I remember exactly the feeling, when entering a ballroom (in my youth there were still balls, also balls) to meet immediately the first girl, which was doubtless prettier. I had tried so hard to dress myself. And now I urgently needed someone who looked me in love with the eyes. But it did not always exist. Sometimes. Just then I had a pimple on my nose. Today, girls like me become anorexic with grief. I can understand that well. It was not trendy at the time. But one also had certain ideals in mind. That's what I want to look like. The word cellulite did not exist yet, the small dents in the thigh already. Never, never did I put on a bikini. In a bathing suit, I held my hands behind my buttocks. My God, how beautiful was the Bardot. Now, as an old woman, I see the photos in the album with leniency. I was not ugly. On some even very pretty. Why did not anyone tell me that? To emphasize the external was considered in my generation to be vindictive, vain, conceited. Especially my mother saw it that way. When a neighbor once remarked, I, her daughter, have beautiful eyes, my mother said only: "But too short eyelashes." I'll never forget that.

"Today, girls like me become anorexic with grief."

Can it be that today too much cult is driven by the look. Therefore, the feminists of the sixties probably wore mainly purple and knit dresses, and the sacking was invented.
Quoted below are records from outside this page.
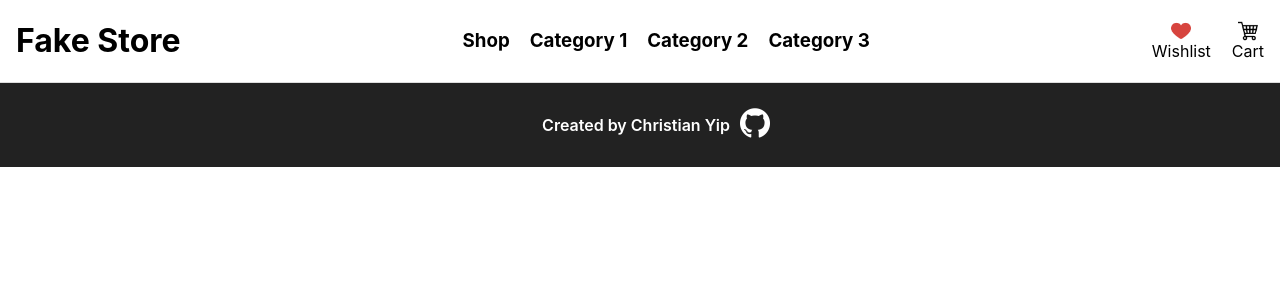
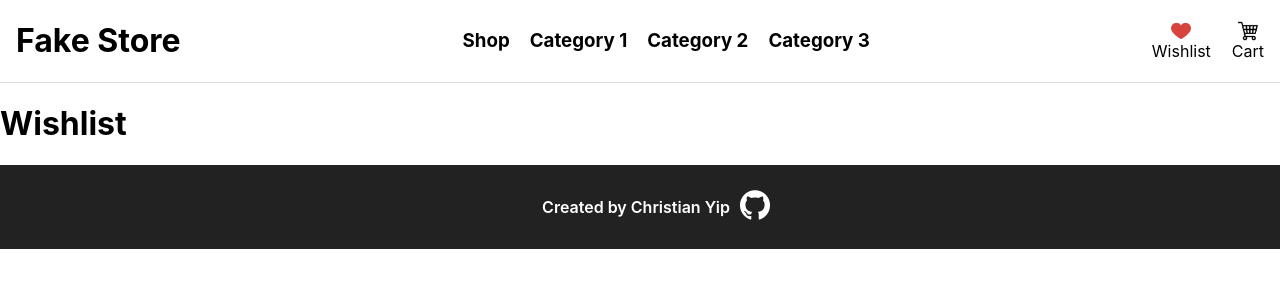
Before and after one commit to c-yip/shopping-cart, a React (Create React App) app: page /wishlist in a window 1280 px wide. Shown: the top 300 px of the page. Built offline with nearby package versions, Linux system fonts and the light colour scheme; the HTML template or start-up script is replaced by a standard one.

Commit message:
Add wishlist page and route to wishlist.

```diff
--- a/src/App.js
+++ b/src/App.js
@@ -5,6 +5,7 @@
 import Footer from "./components/Footer";
 import Home from "./pages/Home";
 import Cart from "./pages/Cart";
+import Wishlist from "./pages/Wishlist";
 
 function App() {
   return (
@@ -14,6 +15,7 @@
       <Routes>
         <Route path="/" element={<Home />} />
         <Route path="/cart" element={<Cart />} />
+        <Route path="/wishlist" element={<Wishlist />} />
       </Routes>
 
       <Footer />
--- /dev/null
+++ b/src/pages/Wishlist.js
@@ -0,0 +1,3 @@
+export default function Wishlist() {
+  return <h1>Wishlist</h1>;
+}
```
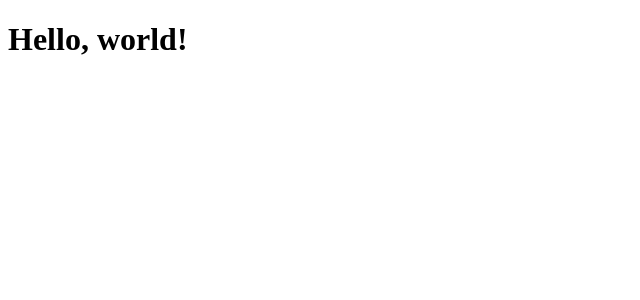
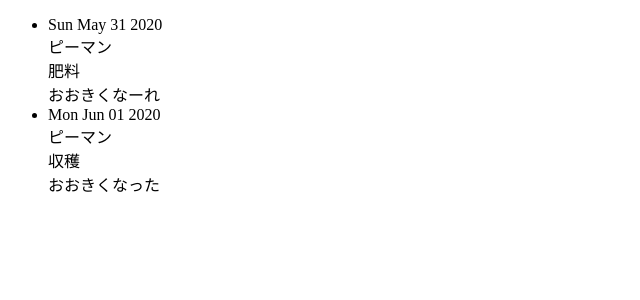
Before and after one commit to kirikiriyamama/oniwa-frontend, a React (Create React App) app: page / in a window 1280 px wide. Shown: the top 300 px of the page, without its empty margins (0-640 px from the left). Built offline with nearby package versions, Linux system fonts and the light colour scheme.

Commit message:
Show activities with dummy data

```diff
--- a/src/App.js
+++ b/src/App.js
@@ -1,7 +1,41 @@
 import React from 'react';
 
-function App() {
-  return <h1>Hello, world!</h1>;
+class App extends React.Component {
+  render() {
+    const data = [
+      {
+        id: '1',
+        date: '2020-06-01T00:00:00+09:00',
+        vegetable: 'ピーマン',
+        job: '肥料',
+        note: 'おおきくなーれ'
+      },
+      {
+        id: '2',
+        date: '2020-06-02T00:00:00+09:00',
+        vegetable: 'ピーマン',
+        job: '収穫',
+        note: 'おおきくなった'
+      }
+    ];
+
+    const activities = data.map((activity) => {
+      const date = new Date(activity.date);
+
+      return (
+        <li key={activity.id}>
+          <div>{date.toDateString()}</div>
+          <div>{activity.vegetable}</div>
+          <div>{activity.job}</div>
+          <div>{activity.note}</div>
+        </li>
+      );
+    });
+
+    return (
+      <ul>{activities}</ul>
+    );
+  }
 }
 
 export default App;
```
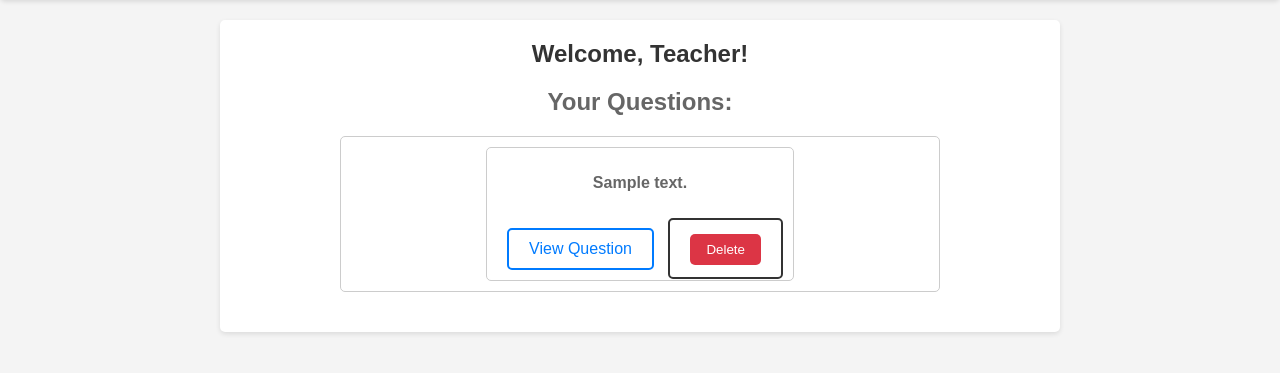
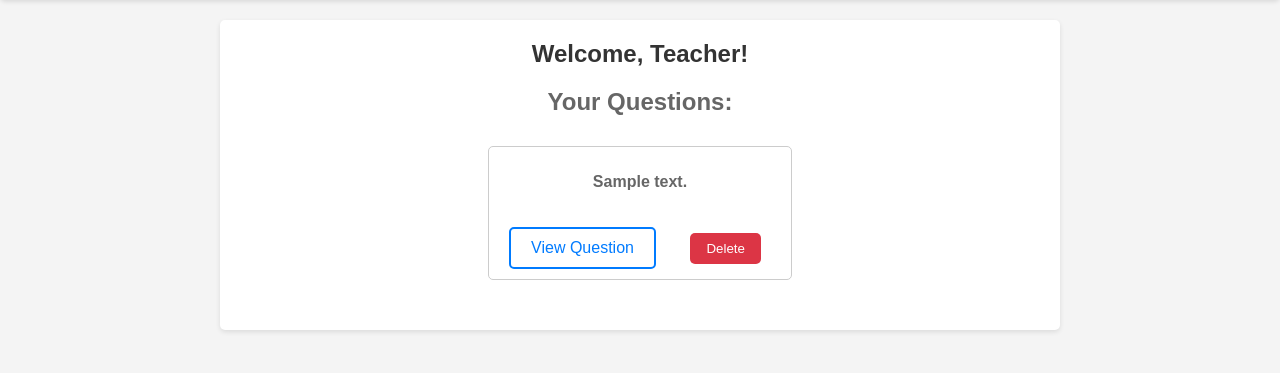
Before and after one commit to 347S24/347-final-project-group-29, a Django app: page / in a window 1280 px wide. Shown: the part 104-477 px from the top of the page. Run offline with Django 4.2, Linux system fonts and the light colour scheme; tables that the repository leaves empty hold one stand-in row (values such as "Sample post"); parts of the project's set-up code (start-up, migrations or seed data) failed here and were passed over.

Commit message:
Update teacher_home.html

```diff
--- a/group_29_final/group29final/group29final/peer_instruction/templates/teacher_home.html
+++ b/group_29_final/group29final/group29final/peer_instruction/templates/teacher_home.html
@@ -98,6 +98,18 @@
             display: flex;
         }
 
+        .hello {
+            border: transparent;
+        }
+
+        .hi {
+            border: transparent;
+        }
+
+        .list_item {
+            border: transparent;
+        }
+
     </style>
 </head>
 <body>
@@ -114,17 +126,17 @@
         <ul>
             {% if questions %}
                 {% for question in questions %}
-                    <li>
+                    <li class="list_item">
                         <div class="question">
                         <div class="question_text"><p>{{ question.text}}</p></div>
                         <div class="question_view"><a href="{% url 'question_detail' question.id %}">View Question</a></div>
                         <div class="question_delete">
-                        <form action="{% url 'delete_question' question.id %}" method="post" style="display: inline;">
+                        <form action="{% url 'delete_question' question.id %}" method="post" style="display: inline;" class="hi">
                             {% csrf_token %}
-                            <button type="submit">Delete</button>
+                            <button class= "hello" type="submit">Delete</button>
                         </form>
                         </div>
-                        </div>
+                    </div>
                     </li>
 
                 {% endfor %}
```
The young girls today may be more self-confident by nature and thus more confident of style. They put on what they want, colorful eyeshadow and minis and groovy hairstyles - not all, but many. I admire a girlie with thick thighs that stands in the ice cream parlor with tight-fitting Bermudas. Well please, there are men who like thick thighs. The ex-President of the United States Bill Clinton liked and apparently likes fat legs in women. It is no longer good sound to be ugly or unimpressive - as in traditional Japan, where you had to answer the praise "You have a beautiful nose": "Oh no, I have the ugliest nose in the world." Or on "What a pretty baby" fended off: "The sky has unfortunately given him no beauty."

I am now an old woman and look at my old face with indulgence. I'm a bit angry that I'm happier with myself today than I used to. My mother would say, "But you have many wrinkles." My mother died forty years ago. Did she sometimes secretly think that her daughter looks nice?
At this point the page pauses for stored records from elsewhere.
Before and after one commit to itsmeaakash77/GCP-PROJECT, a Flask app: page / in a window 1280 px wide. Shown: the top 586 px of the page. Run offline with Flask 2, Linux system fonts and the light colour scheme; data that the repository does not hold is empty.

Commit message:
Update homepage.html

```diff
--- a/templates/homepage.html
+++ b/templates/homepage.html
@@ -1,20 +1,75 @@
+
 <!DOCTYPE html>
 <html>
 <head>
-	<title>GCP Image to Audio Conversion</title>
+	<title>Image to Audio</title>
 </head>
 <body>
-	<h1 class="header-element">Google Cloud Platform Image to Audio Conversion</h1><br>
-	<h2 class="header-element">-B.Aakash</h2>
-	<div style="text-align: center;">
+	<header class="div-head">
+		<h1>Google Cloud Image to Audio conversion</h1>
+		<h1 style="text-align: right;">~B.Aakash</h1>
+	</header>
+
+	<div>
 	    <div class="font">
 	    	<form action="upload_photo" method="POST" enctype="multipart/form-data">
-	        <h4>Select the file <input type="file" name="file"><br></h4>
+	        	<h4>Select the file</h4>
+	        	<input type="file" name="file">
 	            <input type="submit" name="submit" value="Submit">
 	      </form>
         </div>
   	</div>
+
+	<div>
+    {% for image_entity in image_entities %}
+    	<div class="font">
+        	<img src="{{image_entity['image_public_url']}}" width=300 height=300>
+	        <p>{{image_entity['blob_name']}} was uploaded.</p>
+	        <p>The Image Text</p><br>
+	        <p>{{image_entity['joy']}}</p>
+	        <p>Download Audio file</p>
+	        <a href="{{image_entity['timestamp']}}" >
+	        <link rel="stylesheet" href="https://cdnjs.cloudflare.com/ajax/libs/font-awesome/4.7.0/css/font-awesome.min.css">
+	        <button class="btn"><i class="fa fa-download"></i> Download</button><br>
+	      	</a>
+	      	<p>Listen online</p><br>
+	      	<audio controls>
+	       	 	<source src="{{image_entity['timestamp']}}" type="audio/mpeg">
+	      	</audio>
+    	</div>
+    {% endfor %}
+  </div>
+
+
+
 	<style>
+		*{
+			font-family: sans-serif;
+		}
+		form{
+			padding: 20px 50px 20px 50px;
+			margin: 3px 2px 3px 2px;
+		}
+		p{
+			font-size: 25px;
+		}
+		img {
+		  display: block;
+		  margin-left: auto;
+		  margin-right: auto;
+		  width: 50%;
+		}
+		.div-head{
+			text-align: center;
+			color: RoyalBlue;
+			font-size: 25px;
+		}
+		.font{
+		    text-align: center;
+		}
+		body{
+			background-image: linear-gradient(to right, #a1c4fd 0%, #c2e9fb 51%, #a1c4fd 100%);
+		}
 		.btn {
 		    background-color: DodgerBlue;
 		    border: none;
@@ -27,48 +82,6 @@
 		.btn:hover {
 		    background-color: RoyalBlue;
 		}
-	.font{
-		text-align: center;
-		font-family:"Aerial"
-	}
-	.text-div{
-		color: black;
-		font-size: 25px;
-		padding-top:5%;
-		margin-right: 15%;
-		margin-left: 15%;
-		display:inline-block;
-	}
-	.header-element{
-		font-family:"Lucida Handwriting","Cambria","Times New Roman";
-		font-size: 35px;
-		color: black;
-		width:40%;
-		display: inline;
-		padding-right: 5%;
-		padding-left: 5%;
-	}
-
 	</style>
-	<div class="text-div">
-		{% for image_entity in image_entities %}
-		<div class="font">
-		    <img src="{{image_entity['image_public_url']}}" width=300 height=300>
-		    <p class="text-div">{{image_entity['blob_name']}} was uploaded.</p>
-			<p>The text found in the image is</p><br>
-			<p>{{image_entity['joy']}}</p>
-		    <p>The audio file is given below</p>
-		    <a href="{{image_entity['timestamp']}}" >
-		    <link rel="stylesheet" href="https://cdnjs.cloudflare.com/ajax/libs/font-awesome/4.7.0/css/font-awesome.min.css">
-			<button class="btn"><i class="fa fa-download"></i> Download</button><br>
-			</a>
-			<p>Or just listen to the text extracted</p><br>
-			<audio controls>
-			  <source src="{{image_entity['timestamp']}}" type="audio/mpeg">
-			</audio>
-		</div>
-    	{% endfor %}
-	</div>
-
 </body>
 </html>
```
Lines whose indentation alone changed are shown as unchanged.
What makes a good life? Lessons from the longest study on happiness | Robert Waldinger (June 2020).

Contentment, beauty, transience, age, youth, wedding photo, retrospective, satisfaction, wrinkles